Transporting volumes of information

With annual losses of $10 billion from fuel leaks and thefts, and increased business complexity due to the coming of shales, U.S. midstream companies (or, companies into pipeline transportation and storage of liquids and natural gas) face considerable upside in improving pipeline reliability and optimizing operations. Installing more operational hardware and software with pre-defined tags, however, would do little in addressing these challenges. What is needed is a shift toward data-enabled infrastructure that essentially sees, feels, smells, and hears various aspects of their pipelines.

Safe and reliable operations are table stakes, but to differentiate and seize new commercial opportunities, a midstream company must go further. A company can accrue higher commercial gains by analyzing product and flow data more comprehensively all along its network— similar to the way U.S. utilities are analyzing energy data using smart devices. The pipeline data, when correlated with emerging types of data such as geolocation, weather, shale plays, product grades, and export terminals in a timely manner can give rise to a forward-thinking and data-equipped midstream enterprise.

Going beyond the refinery gate

As crude-oil refining is a mature and commoditized business, running refineries as efficiently as possible is a routine task for downstream executives. Although a lot is yet to be achieved on this front through condition-based predictive maintenance strategies, more ambitious deployment could target expanded visibility into the complete hydrocarbon supply chain to enhance core refining economics and target new-age digital consumers.

This, in particular, makes sense for U.S. refiners, which are fast changing their crude sourcing from mostly buying heavy crude under long-term contracts to buying a greater range of light and heavy blends in the spot market. By installing more sensors on refining equipment, to gather data on the impact of processing various crude, and integrating this data with variations in oil delivery times, dock availability, and so on the refiner could evaluate multiple what-if scenarios, making its crude sourcing more dynamic and competitive.

Integrating data doesn’t stop at inbound logistics—there’s the outbound logistics of distribution to consider as well. The proliferation of personal technologies has led to the emergence of connected consumers who are demanding a connected fueling experience from retailers. Forward-thinking retailers will correlate consumer profiles with fuel purchases and in-store purchases, mashing up existing petro-cards data with that collected by cloud-enabled emerging telematics solutions, and combining it with data from social-media networks to facilitate behavioral marketing and predictive analytics.

The way forward

Investing in IoT applications is just one aspect. Companies without short-term milestones and a long-term IoT vision risk getting caught in endless choices and duplicating efforts.

Short-term milestones:

• Ensure that IoT is creating the necessary momentum and learning across businesses and employees

• Ascertain future costs and complexities associated with retrofitting and interoperability of applications

• Assess security shortcomings in light of new developments

Long-term vision:

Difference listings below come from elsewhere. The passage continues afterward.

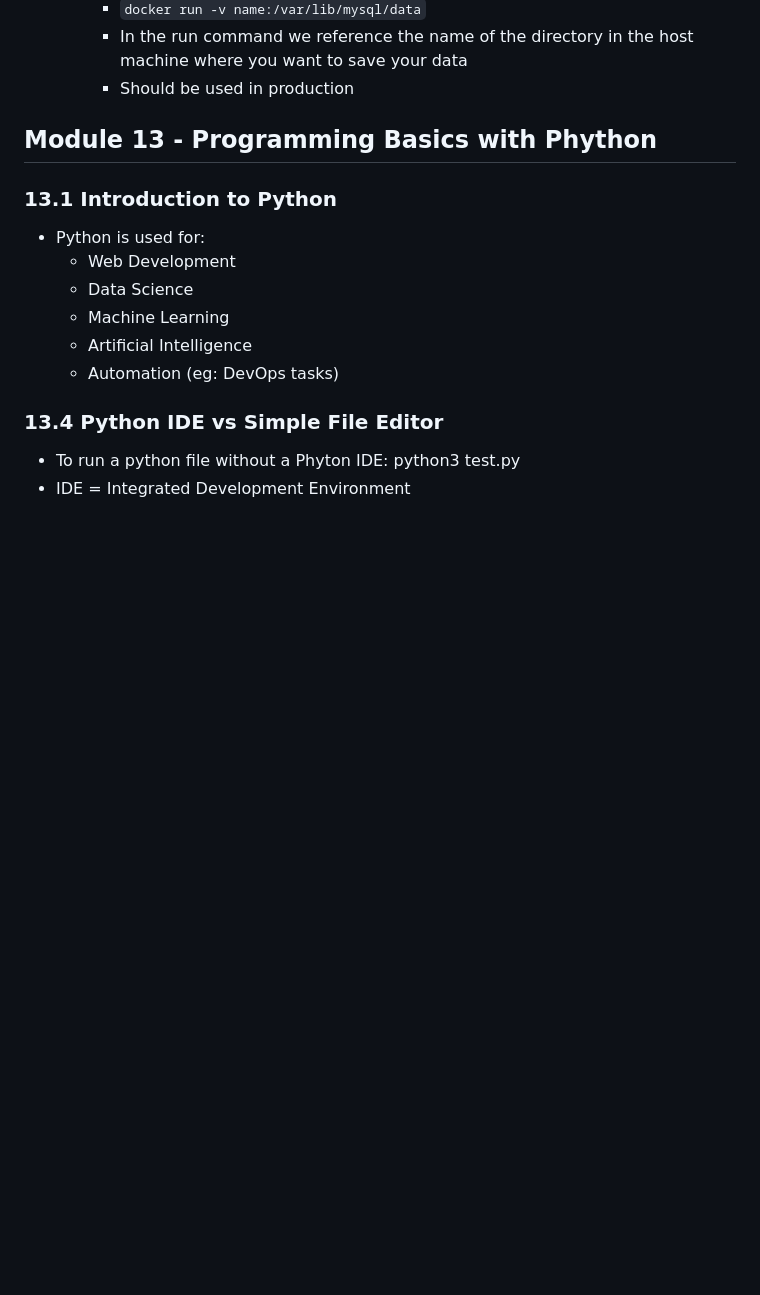
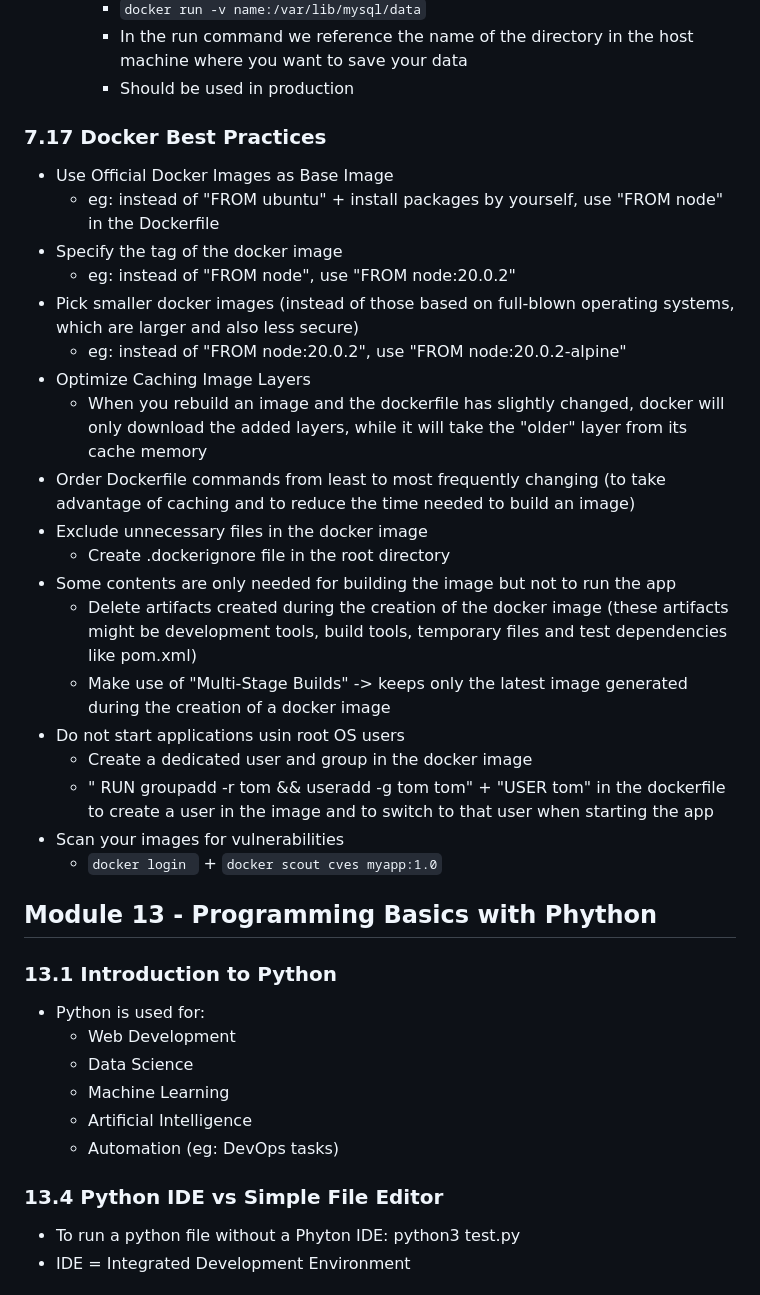
Before and after one commit to SolangeBV/TechworldWithNana_notes, a Markdown page: README.md, the part around the change. Rendered like a GitHub page; blank space fills up the shorter version.

```diff
--- a/README.md
+++ b/README.md
@@ -917,7 +917,26 @@ scp build/libs/java-react-example.jar root@68.183.217.122:/root (file you want t
     - In the run command we reference the name of the directory in the host machine where you want to save your data
     - Should be used in production
 
-###
+### 7.17 Docker Best Practices
+- Use Official Docker Images as Base Image
+  - eg: instead of "FROM ubuntu" + install packages by yourself, use "FROM node" in the Dockerfile
+- Specify the tag of the docker image
+  - eg: instead of "FROM node", use "FROM node:20.0.2"
+- Pick smaller docker images (instead of those based on full-blown operating systems, which are larger and also less secure)
+   - eg: instead of "FROM node:20.0.2", use "FROM node:20.0.2-alpine"
+- Optimize Caching Image Layers
+  - When you rebuild an image and the dockerfile has slightly changed, docker will only download the added layers, while it will take the "older" layer from its cache memory
+- Order Dockerfile commands from least to most frequently changing (to take advantage of caching and to reduce the time needed to build an image)
+- Exclude unnecessary files in the docker image
+  - Create .dockerignore file in the root directory
+- Some contents are only needed for building the image but not to run the app
+  - Delete artifacts created during the creation of the docker image (these artifacts might be development tools, build tools, temporary files and test dependencies like pom.xml)
+  - Make use of "Multi-Stage Builds" -> keeps only the latest image generated during the creation of a docker image
+- Do not start applications usin root OS users
+  - Create a dedicated user and group in the docker image
+  - " RUN groupadd -r tom && useradd -g tom tom" + "USER tom" in the dockerfile to create a user in the image and to switch to that user when starting the app
+- Scan your images for vulnerabilities
+  - ``docker login `` + ``docker scout cves myapp:1.0``
 
 ## Module 13 - Programming Basics with Phython
 
```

• Take the intelligence from the fuel to the “molecule” level

• Extend IoT’s reach from cost optimization to capital efficiency and mega-project management

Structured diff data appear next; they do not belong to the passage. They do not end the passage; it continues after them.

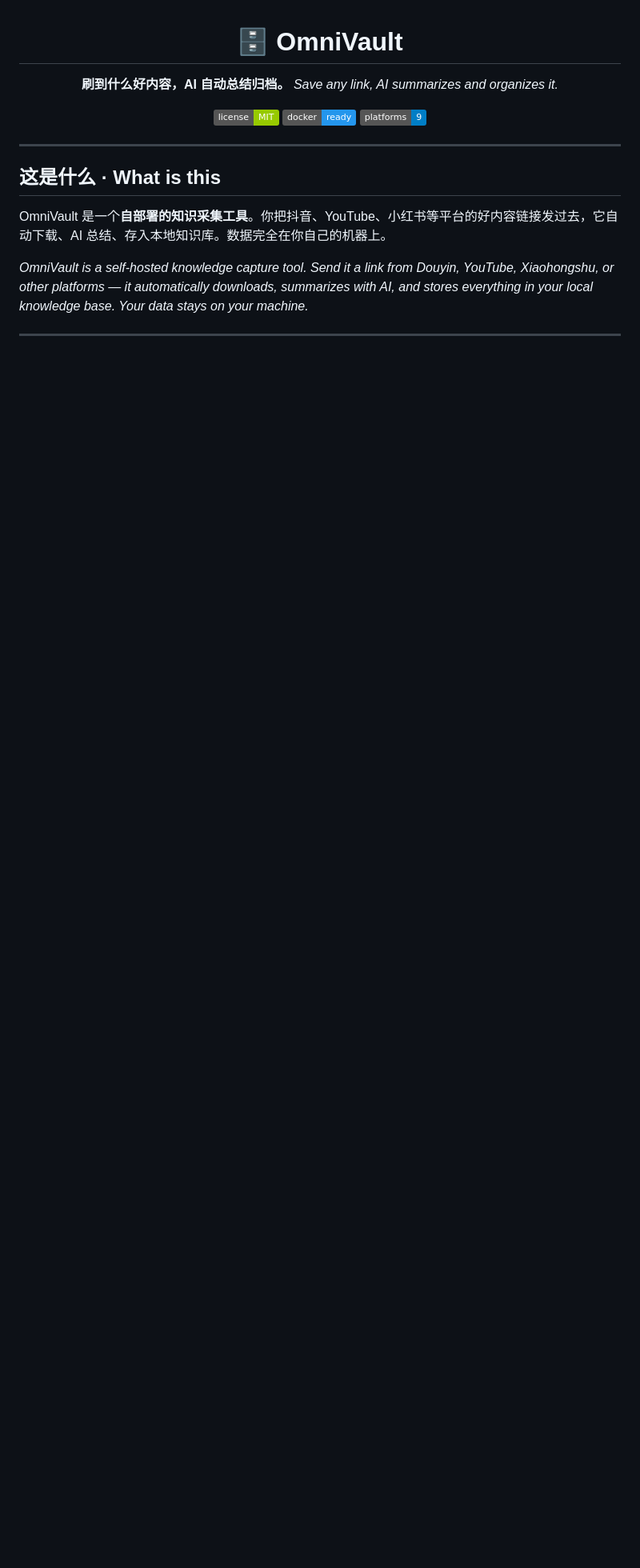
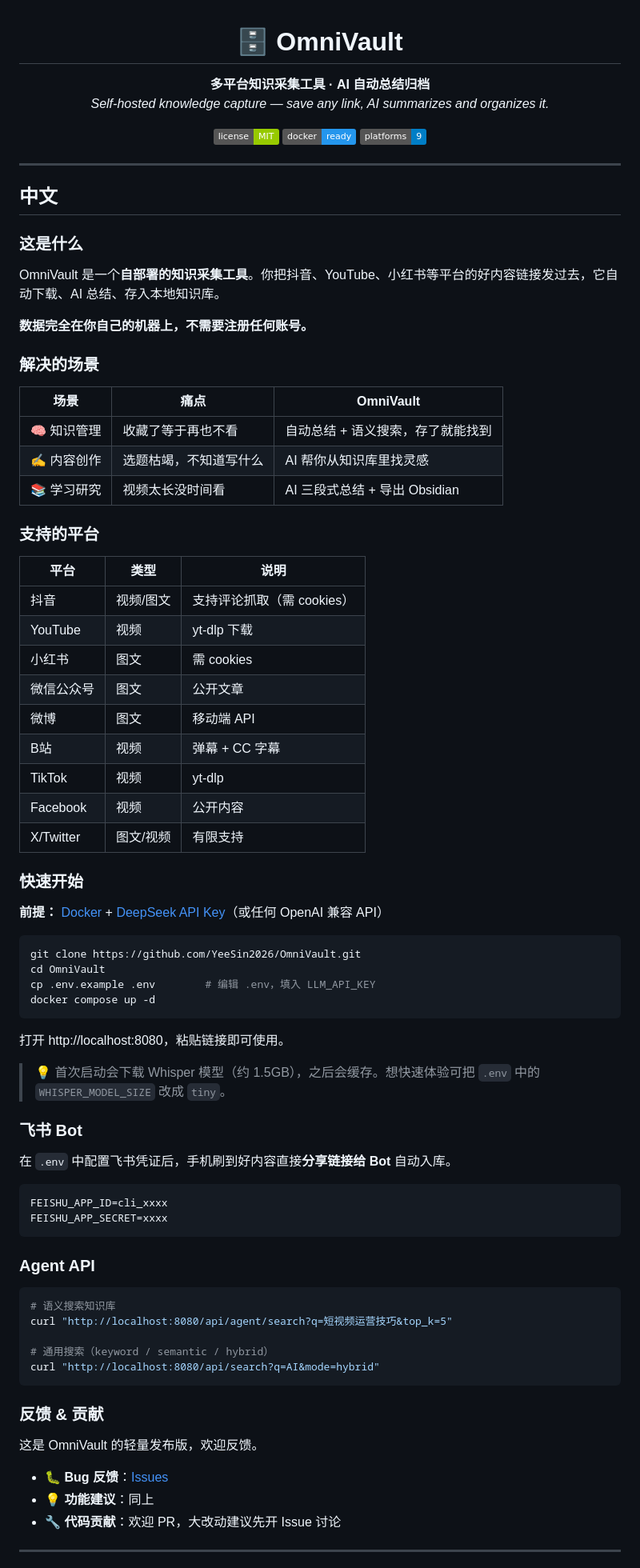
Before and after one commit to YeeSin2026/OmniVault, a Markdown page: README.md, the part around one of its changes. Shown at 80% size. Drawn GitHub-style; badges without logos; blank space fills up the shorter version.

````diff
--- a/README.md
+++ b/README.md
@@ -2,8 +2,8 @@
 
 # 🗄️ OmniVault
 
-**刷到什么好内容，AI 自动总结归档。**
-*Save any link, AI summarizes and organizes it.*
+**多平台知识采集工具 · AI 自动总结归档**<br>
+*Self-hosted knowledge capture — save any link, AI summarizes and organizes it.*
 
 [![License](https://img.shields.io/badge/license-MIT-green)](LICENSE)
 [![Docker](https://img.shields.io/badge/docker-ready-2496ED?logo=docker)](https://hub.docker.com/)
@@ -13,11 +13,77 @@
 
 ---
 
-## 这是什么 · What is this
+## 中文
 
-OmniVault 是一个**自部署的知识采集工具**。你把抖音、YouTube、小红书等平台的好内容链接发过去，它自动下载、AI 总结、存入本地知识库。数据完全在你自己的机器上。
+### 这是什么
 
-*OmniVault is a self-hosted knowledge capture tool. Send it a link from Douyin, YouTube, Xiaohongshu, or other platforms — it automatically downloads, summarizes with AI, and stores everything in your local knowledge base. Your data stays on your machine.*
+OmniVault 是一个**自部署的知识采集工具**。你把抖音、YouTube、小红书等平台的好内容链接发过去，它自动下载、AI 总结、存入本地知识库。
+
+**数据完全在你自己的机器上，不需要注册任何账号。**
+
+### 解决的场景
+
+| 场景 | 痛点 | OmniVault |
+|------|------|-----------|
+| 🧠 知识管理 | 收藏了等于再也不看 | 自动总结 + 语义搜索，存了就能找到 |
+| ✍️ 内容创作 | 选题枯竭，不知道写什么 | AI 帮你从知识库里找灵感 |
+| 📚 学习研究 | 视频太长没时间看 | AI 三段式总结 + 导出 Obsidian |
+
+### 支持的平台
+
+| 平台 | 类型 | 说明 |
+|------|------|------|
+| 抖音 | 视频/图文 | 支持评论抓取（需 cookies） |
+| YouTube | 视频 | yt-dlp 下载 |
+| 小红书 | 图文 | 需 cookies |
+| 微信公众号 | 图文 | 公开文章 |
+| 微博 | 图文 | 移动端 API |
+| B站 | 视频 | 弹幕 + CC 字幕 |
+| TikTok | 视频 | yt-dlp |
+| Facebook | 视频 | 公开内容 |
+| X/Twitter | 图文/视频 | 有限支持 |
+
+### 快速开始
+
+**前提：** [Docker](https://www.docker.com/products/docker-desktop/) + [DeepSeek API Key](https://platform.deepseek.com/)（或任何 OpenAI 兼容 API）
+
+```bash
+git clone https://github.com/YeeSin2026/OmniVault.git
+cd OmniVault
+cp .env.example .env        # 编辑 .env，填入 LLM_API_KEY
+docker compose up -d
+```
+
+打开 http://localhost:8080，粘贴链接即可使用。
+
+> 💡 首次启动会下载 Whisper 模型（约 1.5GB），之后会缓存。想快速体验可把 `.env` 中的 `WHISPER_MODEL_SIZE` 改成 `tiny`。
+
+### 飞书 Bot
+
+在 `.env` 中配置飞书凭证后，手机刷到好内容直接**分享链接给 Bot** 自动入库。
+
+```bash
+FEISHU_APP_ID=cli_xxxx
+FEISHU_APP_SECRET=xxxx
+```
+
+### Agent API
+
+```bash
+# 语义搜索知识库
+curl "http://localhost:8080/api/agent/search?q=短视频运营技巧&top_k=5"
+
+# 通用搜索（keyword / semantic / hybrid）
+curl "http://localhost:8080/api/search?q=AI&mode=hybrid"
+```
+
+### 反馈 & 贡献
+
+这是 OmniVault 的轻量发布版，欢迎反馈。
+
+- 🐛 **Bug 反馈**：[Issues](https://github.com/YeeSin2026/OmniVault/issues)
+- 💡 **功能建议**：同上
+- 🔧 **代码贡献**：欢迎 PR，大改动建议先开 Issue 讨论
 
 ---
 
````
Also changed, not shown: other parts of README.md (+31 -35 lines).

• Embrace business models that enable new information value chains and promote information convergence across the enterprise

Read Also

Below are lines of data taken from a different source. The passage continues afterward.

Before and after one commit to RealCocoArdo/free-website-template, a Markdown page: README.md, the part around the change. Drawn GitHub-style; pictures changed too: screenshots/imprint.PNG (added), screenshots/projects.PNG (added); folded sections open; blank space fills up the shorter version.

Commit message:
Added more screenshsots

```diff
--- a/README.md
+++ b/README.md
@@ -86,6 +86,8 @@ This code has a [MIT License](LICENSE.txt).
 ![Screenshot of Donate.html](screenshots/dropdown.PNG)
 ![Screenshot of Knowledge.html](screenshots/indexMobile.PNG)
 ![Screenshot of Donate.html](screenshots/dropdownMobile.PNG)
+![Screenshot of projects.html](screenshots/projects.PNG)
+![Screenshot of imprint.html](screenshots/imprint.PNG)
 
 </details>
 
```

Transformation to Fit an Agile Future

Maria Luisa Inofre, CHRO at AboitizPower Human Resources

Gender and Racial Diversity in Australia's Senior Technology Leadership

Subha Chari, Head of Digital Product Delivery, LendLease

Impact of Digital Transformation in Retail Space

Robert Sjostrom, President Global Operational Services, Essity

Challenges Over The Past 18 Months

Marc Ashworth, Chief Information Security Officer, First Bank

Information Technology Thought Leadership And The Challenges

Christopher Nichols, Director IT/OT Resiliency & Support, Stanley Black & Decker

Security Architecture In Theory And In Practice: Why Security Should...

Marco Morana, Head of Security Architecture, JPMorgan Chase & Co